Reproduce the entries in full. Exclude all images from the copy.

Structured diff data

+===+

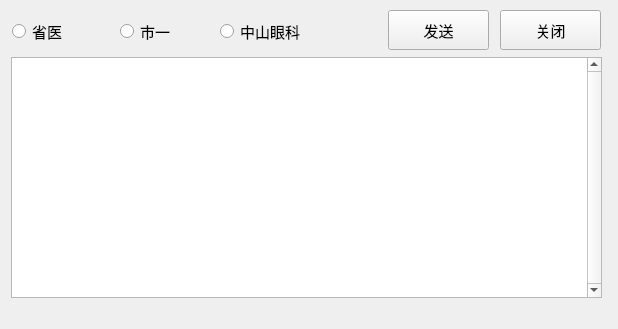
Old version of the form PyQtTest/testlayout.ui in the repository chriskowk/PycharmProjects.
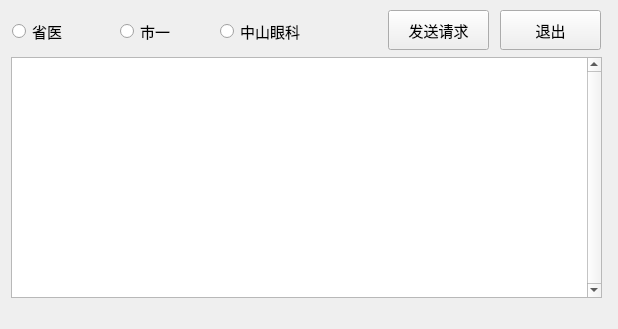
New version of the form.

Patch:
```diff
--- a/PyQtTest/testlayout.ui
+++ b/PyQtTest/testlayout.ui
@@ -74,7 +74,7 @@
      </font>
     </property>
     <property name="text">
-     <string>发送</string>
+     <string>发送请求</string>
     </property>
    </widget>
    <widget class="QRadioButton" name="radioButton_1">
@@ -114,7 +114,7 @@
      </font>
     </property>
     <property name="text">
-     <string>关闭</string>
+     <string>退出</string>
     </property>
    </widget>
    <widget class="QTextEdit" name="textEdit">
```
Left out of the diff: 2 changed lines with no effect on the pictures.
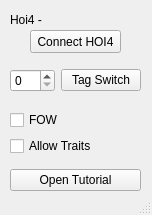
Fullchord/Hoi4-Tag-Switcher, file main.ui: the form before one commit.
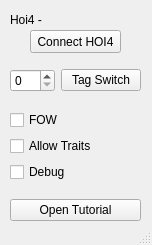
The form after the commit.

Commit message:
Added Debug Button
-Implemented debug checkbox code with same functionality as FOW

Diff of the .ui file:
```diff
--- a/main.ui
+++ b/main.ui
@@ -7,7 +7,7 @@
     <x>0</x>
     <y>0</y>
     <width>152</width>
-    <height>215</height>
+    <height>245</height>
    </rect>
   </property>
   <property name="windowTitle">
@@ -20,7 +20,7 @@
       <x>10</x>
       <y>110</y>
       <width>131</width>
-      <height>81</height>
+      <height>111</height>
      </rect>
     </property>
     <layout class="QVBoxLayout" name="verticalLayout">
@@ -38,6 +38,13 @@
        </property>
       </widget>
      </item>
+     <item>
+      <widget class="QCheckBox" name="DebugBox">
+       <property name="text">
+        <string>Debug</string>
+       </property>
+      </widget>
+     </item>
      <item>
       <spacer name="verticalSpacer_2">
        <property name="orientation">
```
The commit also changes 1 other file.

+===+

- Answer box
Old version of the form PyQtTest/testlayout.ui in the repository chriskowk/PycharmProjects.
New version of the form.

Patch:
```diff
--- a/PyQtTest/testlayout.ui
+++ b/PyQtTest/testlayout.ui
@@ -74,7 +74,7 @@
      </font>
     </property>
     <property name="text">
-     <string>发送</string>
+     <string>发送请求</string>
     </property>
    </widget>
    <widget class="QRadioButton" name="radioButton_1">
@@ -114,7 +114,7 @@
      </font>
     </property>
     <property name="text">
-     <string>关闭</string>
+     <string>退出</string>
     </property>
    </widget>
    <widget class="QTextEdit" name="textEdit">
```
Left out of the diff: 2 changed lines with no effect on the pictures.
Fullchord/Hoi4-Tag-Switcher, file main.ui: the form before one commit.
The form after the commit.

Commit message:
Added Debug Button
-Implemented debug checkbox code with same functionality as FOW

Diff of the .ui file:
```diff
--- a/main.ui
+++ b/main.ui
@@ -7,7 +7,7 @@
     <x>0</x>
     <y>0</y>
     <width>152</width>
-    <height>215</height>
+    <height>245</height>
    </rect>
   </property>
   <property name="windowTitle">
@@ -20,7 +20,7 @@
       <x>10</x>
       <y>110</y>
       <width>131</width>
-      <height>81</height>
+      <height>111</height>
      </rect>
     </property>
     <layout class="QVBoxLayout" name="verticalLayout">
@@ -38,6 +38,13 @@
        </property>
       </widget>
      </item>
+     <item>
+      <widget class="QCheckBox" name="DebugBox">
+       <property name="text">
+        <string>Debug</string>
+       </property>
+      </widget>
+     </item>
      <item>
       <spacer name="verticalSpacer_2">
        <property name="orientation">
```
The commit also changes 1 other file.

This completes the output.